Friday, July 9, 2010
There Were Four in the Bed…
At the risk of being controversial, I am going to admit: I’m a co-sleeping mom. Neither of my boys were the kind of infants that you just swaddle up and lay in the bassinet to drift off to sleep. In fact, I would be inclined to consider that type of baby a complete myth if my mom didn’t tell me my brother was that way. I tried to climb out of bed for each feeding, but found myself asleep in the rocking chair. Daddy tried rocking, walking, and soothing so maybe they’d learn to fall asleep without me, but mostly they screamed. I tried lovies, music, fans, and routines. Then I gave in and did what felt right in the first place, I tossed the blankets and pillows, snuggled my baby up to my breast, and slept.

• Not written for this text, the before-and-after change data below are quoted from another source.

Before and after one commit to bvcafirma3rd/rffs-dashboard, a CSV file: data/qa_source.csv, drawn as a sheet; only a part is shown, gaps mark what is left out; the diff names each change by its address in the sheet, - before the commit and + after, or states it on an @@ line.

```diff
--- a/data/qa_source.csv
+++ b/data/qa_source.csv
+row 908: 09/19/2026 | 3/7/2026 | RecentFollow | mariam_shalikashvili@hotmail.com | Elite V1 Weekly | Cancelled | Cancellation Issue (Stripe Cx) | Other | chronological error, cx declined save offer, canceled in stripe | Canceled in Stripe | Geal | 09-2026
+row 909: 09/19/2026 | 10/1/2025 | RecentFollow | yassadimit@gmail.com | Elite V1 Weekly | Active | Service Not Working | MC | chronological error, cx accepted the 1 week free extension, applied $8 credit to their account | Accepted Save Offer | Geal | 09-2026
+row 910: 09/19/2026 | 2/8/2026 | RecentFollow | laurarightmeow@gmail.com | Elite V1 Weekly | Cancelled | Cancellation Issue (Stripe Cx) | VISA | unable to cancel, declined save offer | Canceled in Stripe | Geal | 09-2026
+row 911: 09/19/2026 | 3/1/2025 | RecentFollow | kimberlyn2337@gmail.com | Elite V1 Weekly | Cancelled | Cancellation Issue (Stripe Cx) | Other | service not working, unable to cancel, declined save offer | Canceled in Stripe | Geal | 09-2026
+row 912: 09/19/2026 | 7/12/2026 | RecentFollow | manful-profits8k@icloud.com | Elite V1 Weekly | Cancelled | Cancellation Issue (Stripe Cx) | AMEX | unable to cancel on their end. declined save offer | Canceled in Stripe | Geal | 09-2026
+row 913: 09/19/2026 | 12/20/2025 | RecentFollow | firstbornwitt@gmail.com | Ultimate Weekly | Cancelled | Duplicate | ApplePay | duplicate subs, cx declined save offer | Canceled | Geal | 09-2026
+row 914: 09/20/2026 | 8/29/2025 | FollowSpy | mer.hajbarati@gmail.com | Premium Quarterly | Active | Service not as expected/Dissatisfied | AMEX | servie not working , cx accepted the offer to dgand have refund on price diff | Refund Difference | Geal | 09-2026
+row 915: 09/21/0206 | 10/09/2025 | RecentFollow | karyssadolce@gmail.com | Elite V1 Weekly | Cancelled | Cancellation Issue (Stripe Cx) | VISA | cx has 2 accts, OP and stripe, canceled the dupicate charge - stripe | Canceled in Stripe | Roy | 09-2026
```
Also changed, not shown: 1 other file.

There was a time when I wondered if B would ever sleep on his own, but at just over a year, he transitioned with minimal effort. That fact convinced me that I wasn’t making an enormous mistake by allowing T (and myself) the same comfortable sleep scenario. We aren’t a co-sleeping family, at least not regularly. We’ve made exceptions for vacations and the occasional bad dream, but B normally sleeps best in his own room. Sometimes Daddy nods off when he’s putting B to bed, and spends an hour or so there. Sometimes he’s with me and T. Sometimes he’s in the extra bed on his own. It works for us. I’ve expressed concern that my husband might feel “kicked-out” of our bed, but he assures me that he’s happy seeing the boys sleep comfortably and admits he’d be enjoying the same arrangement if the roles were reversed.
Comfortable is a State of Mind

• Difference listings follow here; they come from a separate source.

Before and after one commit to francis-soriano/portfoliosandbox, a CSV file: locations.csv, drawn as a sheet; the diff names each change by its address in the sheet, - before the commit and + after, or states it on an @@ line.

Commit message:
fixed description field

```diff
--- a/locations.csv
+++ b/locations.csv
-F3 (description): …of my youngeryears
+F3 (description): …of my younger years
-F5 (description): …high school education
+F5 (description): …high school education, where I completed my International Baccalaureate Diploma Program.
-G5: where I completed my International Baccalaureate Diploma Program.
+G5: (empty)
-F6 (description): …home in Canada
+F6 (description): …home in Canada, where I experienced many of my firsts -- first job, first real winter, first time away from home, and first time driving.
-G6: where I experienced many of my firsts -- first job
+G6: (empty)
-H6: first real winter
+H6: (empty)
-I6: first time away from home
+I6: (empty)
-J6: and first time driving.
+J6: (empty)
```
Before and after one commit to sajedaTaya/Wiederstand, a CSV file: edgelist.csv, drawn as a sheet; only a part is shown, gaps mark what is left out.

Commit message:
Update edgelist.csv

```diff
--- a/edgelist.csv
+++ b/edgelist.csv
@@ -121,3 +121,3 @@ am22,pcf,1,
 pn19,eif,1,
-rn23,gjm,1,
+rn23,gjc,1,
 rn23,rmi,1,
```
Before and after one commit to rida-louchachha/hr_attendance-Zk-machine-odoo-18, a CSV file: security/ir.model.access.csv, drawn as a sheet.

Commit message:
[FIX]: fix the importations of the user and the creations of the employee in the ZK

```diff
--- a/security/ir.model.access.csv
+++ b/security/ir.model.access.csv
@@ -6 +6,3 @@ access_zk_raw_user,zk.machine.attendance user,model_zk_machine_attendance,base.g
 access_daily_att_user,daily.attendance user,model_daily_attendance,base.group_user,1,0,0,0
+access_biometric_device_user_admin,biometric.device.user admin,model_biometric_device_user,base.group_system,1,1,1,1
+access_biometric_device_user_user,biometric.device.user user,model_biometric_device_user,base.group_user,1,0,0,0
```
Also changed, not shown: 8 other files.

When we came across The Biggest Bed in the World at our library, I had to bring it home for a bedtime story. In it, Lindsay Camp tells the story of a Mommy and Daddy whose bed just keeps getting fuller and fuller as their family grows! At first, Dad feels cozy with his family cuddled together in bed, but as more and more children come along (7 altogether) it gets too crowded. Dad tries several humorous solutions before building the biggest bed in the world. In it, they can all tuck in comfortably; but unfortunately the biggest bed in the world is too big for their house. With the whole family inside, it falls through the floor, slides down a hill and floats them out to sea! When they return home, they go back to a regular size bed and Dad insists that all children sleep in their own beds. But once he is on his own, Dad finds he can’t get comfortable enough to sleep, and realizes that sacrificing a little space is worth the comfort of sharing a cozy sleep with his family.

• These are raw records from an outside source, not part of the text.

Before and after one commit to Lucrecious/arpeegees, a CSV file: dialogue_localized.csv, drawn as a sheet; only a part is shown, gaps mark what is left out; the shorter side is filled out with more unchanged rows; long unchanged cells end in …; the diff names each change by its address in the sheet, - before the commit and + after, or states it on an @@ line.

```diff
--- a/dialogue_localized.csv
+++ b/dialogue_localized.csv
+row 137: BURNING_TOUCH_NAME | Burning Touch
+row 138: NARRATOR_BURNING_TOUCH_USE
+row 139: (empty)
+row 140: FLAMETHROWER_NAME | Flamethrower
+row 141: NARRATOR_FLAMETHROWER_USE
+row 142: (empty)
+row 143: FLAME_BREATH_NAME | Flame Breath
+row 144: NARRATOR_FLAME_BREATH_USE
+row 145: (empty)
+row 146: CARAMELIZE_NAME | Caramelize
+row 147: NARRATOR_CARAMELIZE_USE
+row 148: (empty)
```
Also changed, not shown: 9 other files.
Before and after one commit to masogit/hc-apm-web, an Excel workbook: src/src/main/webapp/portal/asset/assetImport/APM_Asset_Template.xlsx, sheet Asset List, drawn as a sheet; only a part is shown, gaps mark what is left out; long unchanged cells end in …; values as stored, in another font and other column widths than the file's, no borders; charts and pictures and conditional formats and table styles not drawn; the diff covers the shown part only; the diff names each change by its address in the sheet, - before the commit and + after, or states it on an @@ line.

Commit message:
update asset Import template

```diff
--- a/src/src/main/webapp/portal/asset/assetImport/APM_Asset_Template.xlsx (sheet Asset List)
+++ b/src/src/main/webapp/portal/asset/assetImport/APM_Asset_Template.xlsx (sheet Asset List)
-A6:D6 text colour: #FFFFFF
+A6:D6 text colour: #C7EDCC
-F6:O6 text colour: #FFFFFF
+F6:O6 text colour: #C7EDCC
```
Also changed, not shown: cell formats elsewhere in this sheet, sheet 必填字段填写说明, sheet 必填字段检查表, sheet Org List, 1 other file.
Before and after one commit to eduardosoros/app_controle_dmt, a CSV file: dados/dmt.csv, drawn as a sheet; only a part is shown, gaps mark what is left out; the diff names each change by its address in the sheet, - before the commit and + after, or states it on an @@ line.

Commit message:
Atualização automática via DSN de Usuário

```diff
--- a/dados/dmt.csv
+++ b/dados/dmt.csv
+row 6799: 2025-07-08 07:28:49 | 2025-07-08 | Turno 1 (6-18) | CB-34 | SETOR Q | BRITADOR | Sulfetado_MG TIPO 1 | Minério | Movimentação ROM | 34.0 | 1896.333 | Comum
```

If you’re trying desperately to convince your little one that their bedroom is the best place to sleep, you might want to hold off reading this book until you’ve finished that battle. However, when we read it with B, we talked about sleeping where you are comfortable, and that worked for him. He’s comfortable where he can stretch out in his bed, and where he has his nightlight and his fish tank to watch. Right now, T is comfortable sleeping with Mommy because he still wakes up to eat at night. B knows that he can come to our bed if he is sick or scared, and we will help make him comfortable; and he loves to come cuddle there in the mornings! I’m going to risk controversy again when I say I think it was a positive emotional experience for B to share our bed until he was ready to sleep on his own. I’d recommend The Biggest Bed in the world to parents who co-sleep with one child, to those who want to explain why the baby is co-sleeping but an older child isn’t, or to those who just want to enjoy the humor, exaggeration, and fun illustrations.
Appropriate for: toddlers, preschoolers, primary grades.
Linking up with:
Feed Me Books Friday (at Aspiring Mom2three this week)
Meme’s the Word (on Saturday)